■ **Exercise prompt**: Write the entries below out again exactly, but skip the pictures.

■ **Supplied information**:
########
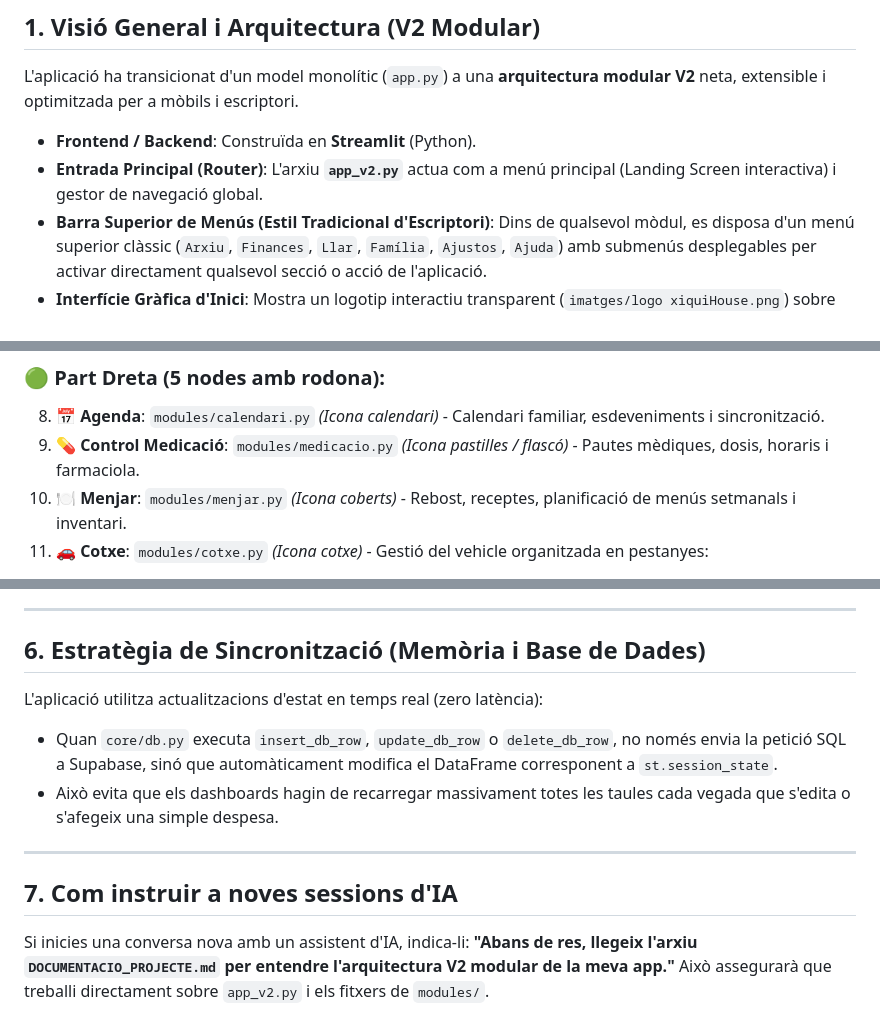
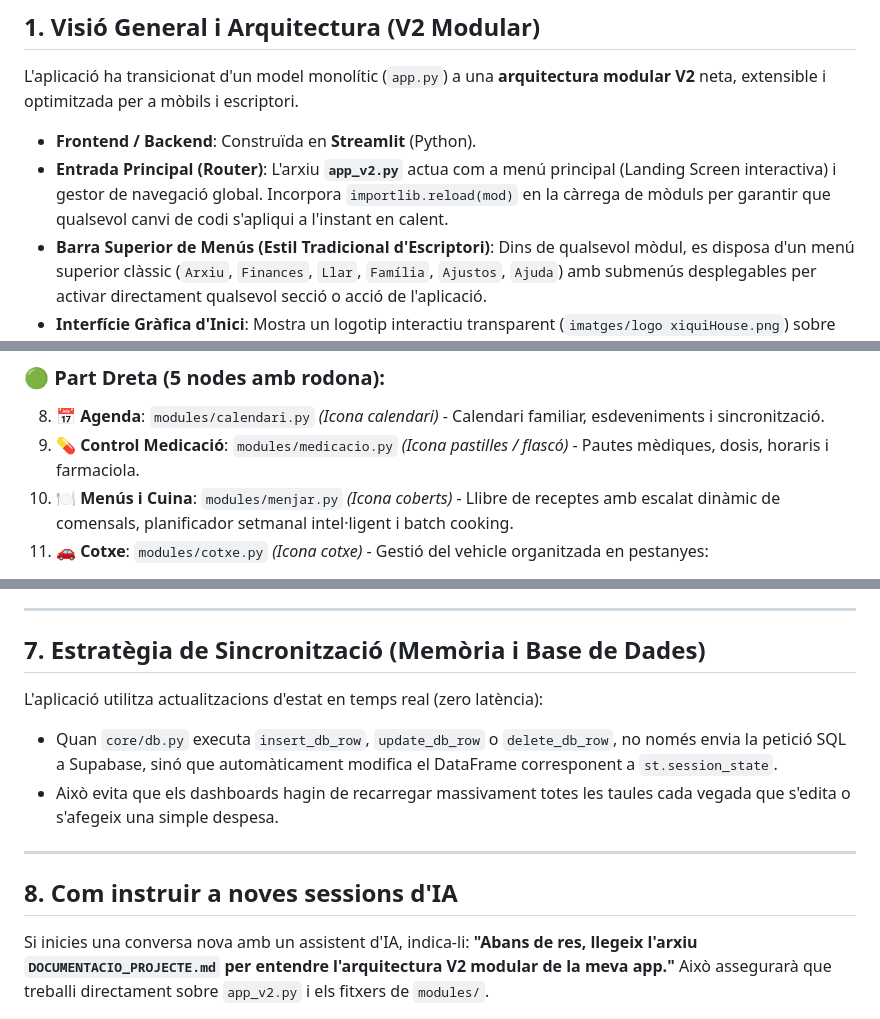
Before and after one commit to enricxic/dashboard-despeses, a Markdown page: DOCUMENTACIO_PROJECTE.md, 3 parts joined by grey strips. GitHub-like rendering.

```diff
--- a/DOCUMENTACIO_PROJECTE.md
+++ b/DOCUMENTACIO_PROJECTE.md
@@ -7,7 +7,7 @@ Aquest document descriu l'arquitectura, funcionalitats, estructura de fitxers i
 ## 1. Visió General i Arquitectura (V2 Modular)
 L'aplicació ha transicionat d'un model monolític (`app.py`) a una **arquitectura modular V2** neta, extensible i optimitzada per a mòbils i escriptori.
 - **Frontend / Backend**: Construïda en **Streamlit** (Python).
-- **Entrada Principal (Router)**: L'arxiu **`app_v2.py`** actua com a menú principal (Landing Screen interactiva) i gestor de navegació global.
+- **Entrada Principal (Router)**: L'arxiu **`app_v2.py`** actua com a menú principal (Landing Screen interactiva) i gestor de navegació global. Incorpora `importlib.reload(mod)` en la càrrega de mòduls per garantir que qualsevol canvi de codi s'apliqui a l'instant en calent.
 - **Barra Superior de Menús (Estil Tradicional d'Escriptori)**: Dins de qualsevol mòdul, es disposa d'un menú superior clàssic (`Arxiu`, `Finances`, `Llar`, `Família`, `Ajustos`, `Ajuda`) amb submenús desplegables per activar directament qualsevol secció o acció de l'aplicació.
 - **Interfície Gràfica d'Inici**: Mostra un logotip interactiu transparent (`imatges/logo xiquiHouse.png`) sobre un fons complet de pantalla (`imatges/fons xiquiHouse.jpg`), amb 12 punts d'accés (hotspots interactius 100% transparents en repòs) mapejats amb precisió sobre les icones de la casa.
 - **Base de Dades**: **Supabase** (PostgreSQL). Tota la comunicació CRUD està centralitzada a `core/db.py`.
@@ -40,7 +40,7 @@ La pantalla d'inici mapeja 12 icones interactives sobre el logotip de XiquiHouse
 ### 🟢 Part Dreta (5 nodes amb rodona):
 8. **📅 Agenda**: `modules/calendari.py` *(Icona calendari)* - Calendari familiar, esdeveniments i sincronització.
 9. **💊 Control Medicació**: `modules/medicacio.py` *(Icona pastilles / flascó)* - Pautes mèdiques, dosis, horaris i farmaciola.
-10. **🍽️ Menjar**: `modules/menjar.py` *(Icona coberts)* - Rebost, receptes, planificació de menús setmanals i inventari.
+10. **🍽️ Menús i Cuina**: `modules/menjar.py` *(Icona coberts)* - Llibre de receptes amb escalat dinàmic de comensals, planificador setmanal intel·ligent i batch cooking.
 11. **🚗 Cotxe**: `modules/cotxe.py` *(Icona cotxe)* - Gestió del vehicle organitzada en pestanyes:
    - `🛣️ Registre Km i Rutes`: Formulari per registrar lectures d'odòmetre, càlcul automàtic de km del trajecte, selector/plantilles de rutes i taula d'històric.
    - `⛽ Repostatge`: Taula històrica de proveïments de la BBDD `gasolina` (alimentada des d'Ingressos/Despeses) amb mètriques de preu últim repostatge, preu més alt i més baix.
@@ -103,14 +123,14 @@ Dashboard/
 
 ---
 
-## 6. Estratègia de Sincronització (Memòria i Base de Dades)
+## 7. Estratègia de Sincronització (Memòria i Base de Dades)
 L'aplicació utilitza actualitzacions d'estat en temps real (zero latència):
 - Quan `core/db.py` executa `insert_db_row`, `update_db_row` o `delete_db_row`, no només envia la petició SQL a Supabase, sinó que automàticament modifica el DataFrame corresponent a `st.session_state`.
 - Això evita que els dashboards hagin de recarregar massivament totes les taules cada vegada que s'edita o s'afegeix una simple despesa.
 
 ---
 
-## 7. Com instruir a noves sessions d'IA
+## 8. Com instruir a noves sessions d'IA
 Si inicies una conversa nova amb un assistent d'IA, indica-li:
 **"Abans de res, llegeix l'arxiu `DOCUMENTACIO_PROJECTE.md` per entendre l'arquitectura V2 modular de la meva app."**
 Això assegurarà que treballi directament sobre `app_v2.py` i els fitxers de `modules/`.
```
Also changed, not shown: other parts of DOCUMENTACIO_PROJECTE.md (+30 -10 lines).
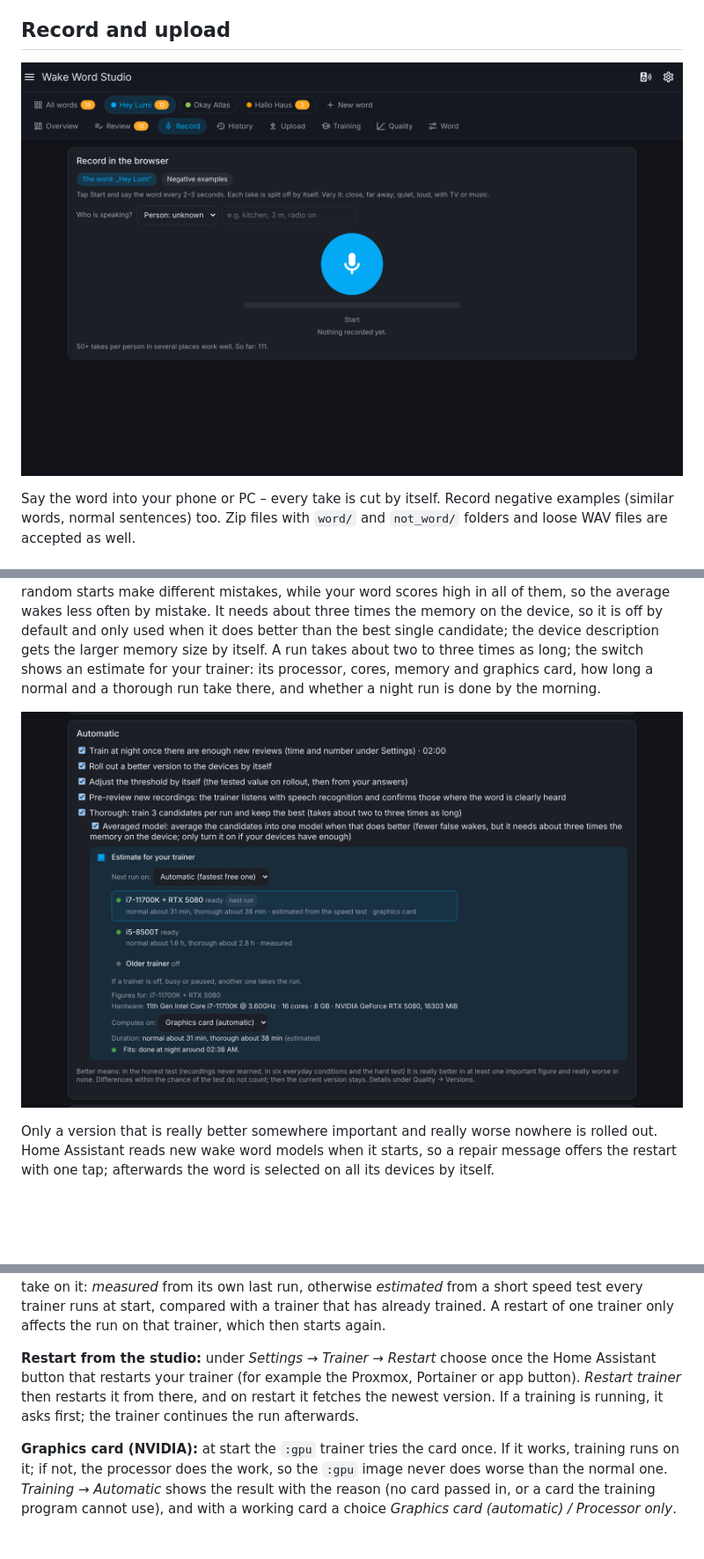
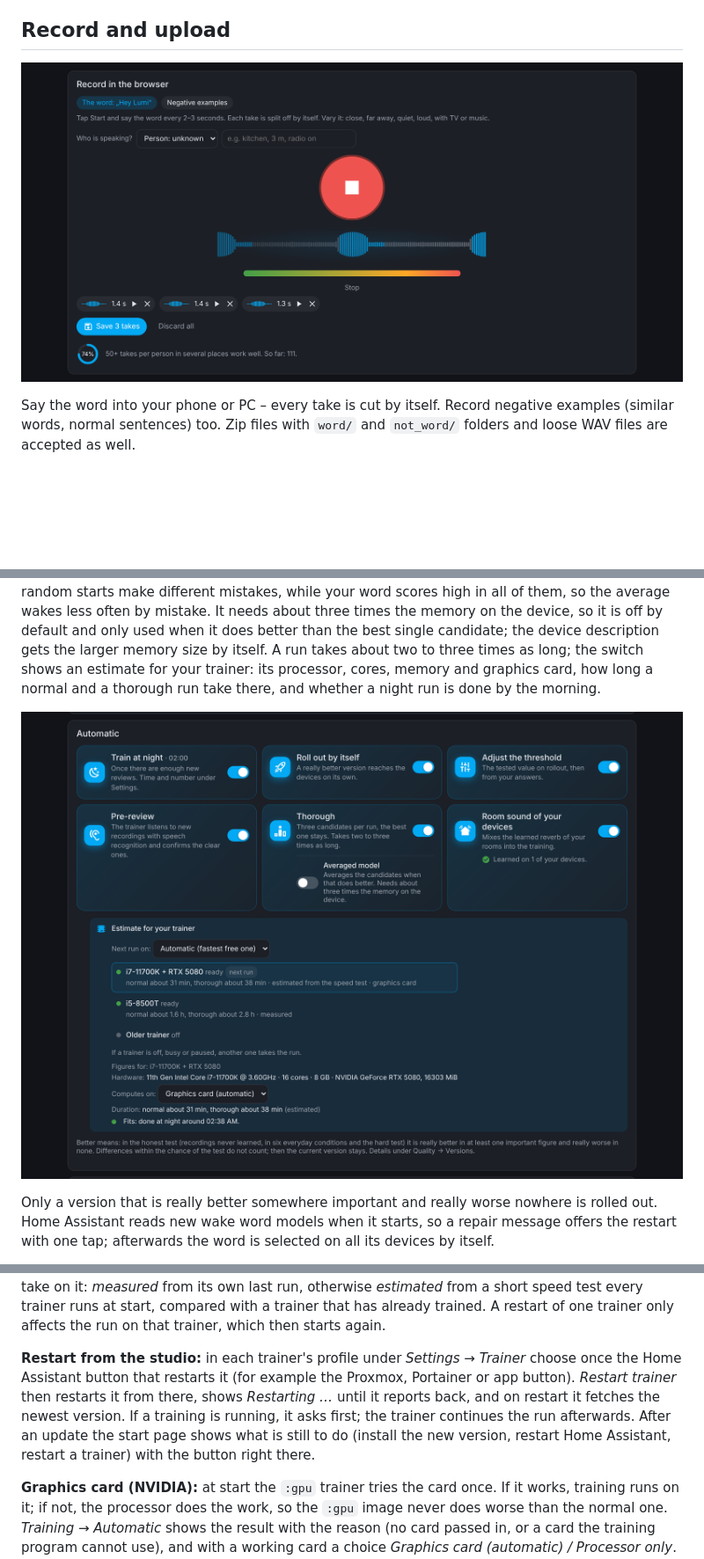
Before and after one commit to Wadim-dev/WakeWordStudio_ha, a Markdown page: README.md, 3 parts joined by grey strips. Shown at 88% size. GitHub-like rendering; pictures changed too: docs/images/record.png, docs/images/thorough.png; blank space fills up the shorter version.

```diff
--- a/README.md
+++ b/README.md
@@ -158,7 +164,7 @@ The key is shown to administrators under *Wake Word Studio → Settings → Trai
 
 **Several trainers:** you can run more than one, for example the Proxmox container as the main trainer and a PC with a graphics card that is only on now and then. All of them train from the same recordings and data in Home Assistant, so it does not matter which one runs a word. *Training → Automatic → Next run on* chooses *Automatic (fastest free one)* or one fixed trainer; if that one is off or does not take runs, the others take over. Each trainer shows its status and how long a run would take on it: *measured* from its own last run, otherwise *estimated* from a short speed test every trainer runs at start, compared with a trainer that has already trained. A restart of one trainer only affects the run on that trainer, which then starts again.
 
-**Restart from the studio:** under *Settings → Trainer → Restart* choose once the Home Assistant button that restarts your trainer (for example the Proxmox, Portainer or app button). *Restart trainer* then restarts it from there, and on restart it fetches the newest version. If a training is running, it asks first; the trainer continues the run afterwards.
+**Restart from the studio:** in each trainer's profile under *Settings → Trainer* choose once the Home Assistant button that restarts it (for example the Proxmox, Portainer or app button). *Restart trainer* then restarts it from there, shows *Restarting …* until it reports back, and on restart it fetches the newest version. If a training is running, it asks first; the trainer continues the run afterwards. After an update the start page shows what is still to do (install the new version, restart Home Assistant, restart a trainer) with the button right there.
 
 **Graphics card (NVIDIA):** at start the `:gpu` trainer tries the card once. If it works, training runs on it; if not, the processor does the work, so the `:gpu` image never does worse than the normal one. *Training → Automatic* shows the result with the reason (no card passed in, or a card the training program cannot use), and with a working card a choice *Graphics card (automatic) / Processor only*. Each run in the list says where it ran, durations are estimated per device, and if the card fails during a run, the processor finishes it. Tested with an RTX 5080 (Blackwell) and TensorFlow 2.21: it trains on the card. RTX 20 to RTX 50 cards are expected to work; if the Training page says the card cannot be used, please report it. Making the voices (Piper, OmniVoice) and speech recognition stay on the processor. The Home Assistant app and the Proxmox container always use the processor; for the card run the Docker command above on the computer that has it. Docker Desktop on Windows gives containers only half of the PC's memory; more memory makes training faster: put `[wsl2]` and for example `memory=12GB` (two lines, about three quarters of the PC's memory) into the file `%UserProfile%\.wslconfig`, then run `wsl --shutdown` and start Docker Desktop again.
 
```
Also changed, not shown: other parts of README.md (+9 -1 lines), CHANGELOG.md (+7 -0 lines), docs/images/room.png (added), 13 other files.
########
■ **Result of this task**:
Before and after one commit to enricxic/dashboard-despeses, a Markdown page: DOCUMENTACIO_PROJECTE.md, 3 parts joined by grey strips. GitHub-like rendering.

```diff
--- a/DOCUMENTACIO_PROJECTE.md
+++ b/DOCUMENTACIO_PROJECTE.md
@@ -7,7 +7,7 @@ Aquest document descriu l'arquitectura, funcionalitats, estructura de fitxers i
 ## 1. Visió General i Arquitectura (V2 Modular)
 L'aplicació ha transicionat d'un model monolític (`app.py`) a una **arquitectura modular V2** neta, extensible i optimitzada per a mòbils i escriptori.
 - **Frontend / Backend**: Construïda en **Streamlit** (Python).
-- **Entrada Principal (Router)**: L'arxiu **`app_v2.py`** actua com a menú principal (Landing Screen interactiva) i gestor de navegació global.
+- **Entrada Principal (Router)**: L'arxiu **`app_v2.py`** actua com a menú principal (Landing Screen interactiva) i gestor de navegació global. Incorpora `importlib.reload(mod)` en la càrrega de mòduls per garantir que qualsevol canvi de codi s'apliqui a l'instant en calent.
 - **Barra Superior de Menús (Estil Tradicional d'Escriptori)**: Dins de qualsevol mòdul, es disposa d'un menú superior clàssic (`Arxiu`, `Finances`, `Llar`, `Família`, `Ajustos`, `Ajuda`) amb submenús desplegables per activar directament qualsevol secció o acció de l'aplicació.
 - **Interfície Gràfica d'Inici**: Mostra un logotip interactiu transparent (`imatges/logo xiquiHouse.png`) sobre un fons complet de pantalla (`imatges/fons xiquiHouse.jpg`), amb 12 punts d'accés (hotspots interactius 100% transparents en repòs) mapejats amb precisió sobre les icones de la casa.
 - **Base de Dades**: **Supabase** (PostgreSQL). Tota la comunicació CRUD està centralitzada a `core/db.py`.
@@ -40,7 +40,7 @@ La pantalla d'inici mapeja 12 icones interactives sobre el logotip de XiquiHouse
 ### 🟢 Part Dreta (5 nodes amb rodona):
 8. **📅 Agenda**: `modules/calendari.py` *(Icona calendari)* - Calendari familiar, esdeveniments i sincronització.
 9. **💊 Control Medicació**: `modules/medicacio.py` *(Icona pastilles / flascó)* - Pautes mèdiques, dosis, horaris i farmaciola.
-10. **🍽️ Menjar**: `modules/menjar.py` *(Icona coberts)* - Rebost, receptes, planificació de menús setmanals i inventari.
+10. **🍽️ Menús i Cuina**: `modules/menjar.py` *(Icona coberts)* - Llibre de receptes amb escalat dinàmic de comensals, planificador setmanal intel·ligent i batch cooking.
 11. **🚗 Cotxe**: `modules/cotxe.py` *(Icona cotxe)* - Gestió del vehicle organitzada en pestanyes:
    - `🛣️ Registre Km i Rutes`: Formulari per registrar lectures d'odòmetre, càlcul automàtic de km del trajecte, selector/plantilles de rutes i taula d'històric.
    - `⛽ Repostatge`: Taula històrica de proveïments de la BBDD `gasolina` (alimentada des d'Ingressos/Despeses) amb mètriques de preu últim repostatge, preu més alt i més baix.
@@ -103,14 +123,14 @@ Dashboard/
 
 ---
 
-## 6. Estratègia de Sincronització (Memòria i Base de Dades)
+## 7. Estratègia de Sincronització (Memòria i Base de Dades)
 L'aplicació utilitza actualitzacions d'estat en temps real (zero latència):
 - Quan `core/db.py` executa `insert_db_row`, `update_db_row` o `delete_db_row`, no només envia la petició SQL a Supabase, sinó que automàticament modifica el DataFrame corresponent a `st.session_state`.
 - Això evita que els dashboards hagin de recarregar massivament totes les taules cada vegada que s'edita o s'afegeix una simple despesa.
 
 ---
 
-## 7. Com instruir a noves sessions d'IA
+## 8. Com instruir a noves sessions d'IA
 Si inicies una conversa nova amb un assistent d'IA, indica-li:
 **"Abans de res, llegeix l'arxiu `DOCUMENTACIO_PROJECTE.md` per entendre l'arquitectura V2 modular de la meva app."**
 Això assegurarà que treballi directament sobre `app_v2.py` i els fitxers de `modules/`.
```
Also changed, not shown: other parts of DOCUMENTACIO_PROJECTE.md (+30 -10 lines).
Before and after one commit to Wadim-dev/WakeWordStudio_ha, a Markdown page: README.md, 3 parts joined by grey strips. Shown at 88% size. GitHub-like rendering; pictures changed too: docs/images/record.png, docs/images/thorough.png; blank space fills up the shorter version.

```diff
--- a/README.md
+++ b/README.md
@@ -158,7 +164,7 @@ The key is shown to administrators under *Wake Word Studio → Settings → Trai
 
 **Several trainers:** you can run more than one, for example the Proxmox container as the main trainer and a PC with a graphics card that is only on now and then. All of them train from the same recordings and data in Home Assistant, so it does not matter which one runs a word. *Training → Automatic → Next run on* chooses *Automatic (fastest free one)* or one fixed trainer; if that one is off or does not take runs, the others take over. Each trainer shows its status and how long a run would take on it: *measured* from its own last run, otherwise *estimated* from a short speed test every trainer runs at start, compared with a trainer that has already trained. A restart of one trainer only affects the run on that trainer, which then starts again.
 
-**Restart from the studio:** under *Settings → Trainer → Restart* choose once the Home Assistant button that restarts your trainer (for example the Proxmox, Portainer or app button). *Restart trainer* then restarts it from there, and on restart it fetches the newest version. If a training is running, it asks first; the trainer continues the run afterwards.
+**Restart from the studio:** in each trainer's profile under *Settings → Trainer* choose once the Home Assistant button that restarts it (for example the Proxmox, Portainer or app button). *Restart trainer* then restarts it from there, shows *Restarting …* until it reports back, and on restart it fetches the newest version. If a training is running, it asks first; the trainer continues the run afterwards. After an update the start page shows what is still to do (install the new version, restart Home Assistant, restart a trainer) with the button right there.
 
 **Graphics card (NVIDIA):** at start the `:gpu` trainer tries the card once. If it works, training runs on it; if not, the processor does the work, so the `:gpu` image never does worse than the normal one. *Training → Automatic* shows the result with the reason (no card passed in, or a card the training program cannot use), and with a working card a choice *Graphics card (automatic) / Processor only*. Each run in the list says where it ran, durations are estimated per device, and if the card fails during a run, the processor finishes it. Tested with an RTX 5080 (Blackwell) and TensorFlow 2.21: it trains on the card. RTX 20 to RTX 50 cards are expected to work; if the Training page says the card cannot be used, please report it. Making the voices (Piper, OmniVoice) and speech recognition stay on the processor. The Home Assistant app and the Proxmox container always use the processor; for the card run the Docker command above on the computer that has it. Docker Desktop on Windows gives containers only half of the PC's memory; more memory makes training faster: put `[wsl2]` and for example `memory=12GB` (two lines, about three quarters of the PC's memory) into the file `%UserProfile%\.wslconfig`, then run `wsl --shutdown` and start Docker Desktop again.
 
```
Also changed, not shown: other parts of README.md (+9 -1 lines), CHANGELOG.md (+7 -0 lines), docs/images/room.png (added), 13 other files.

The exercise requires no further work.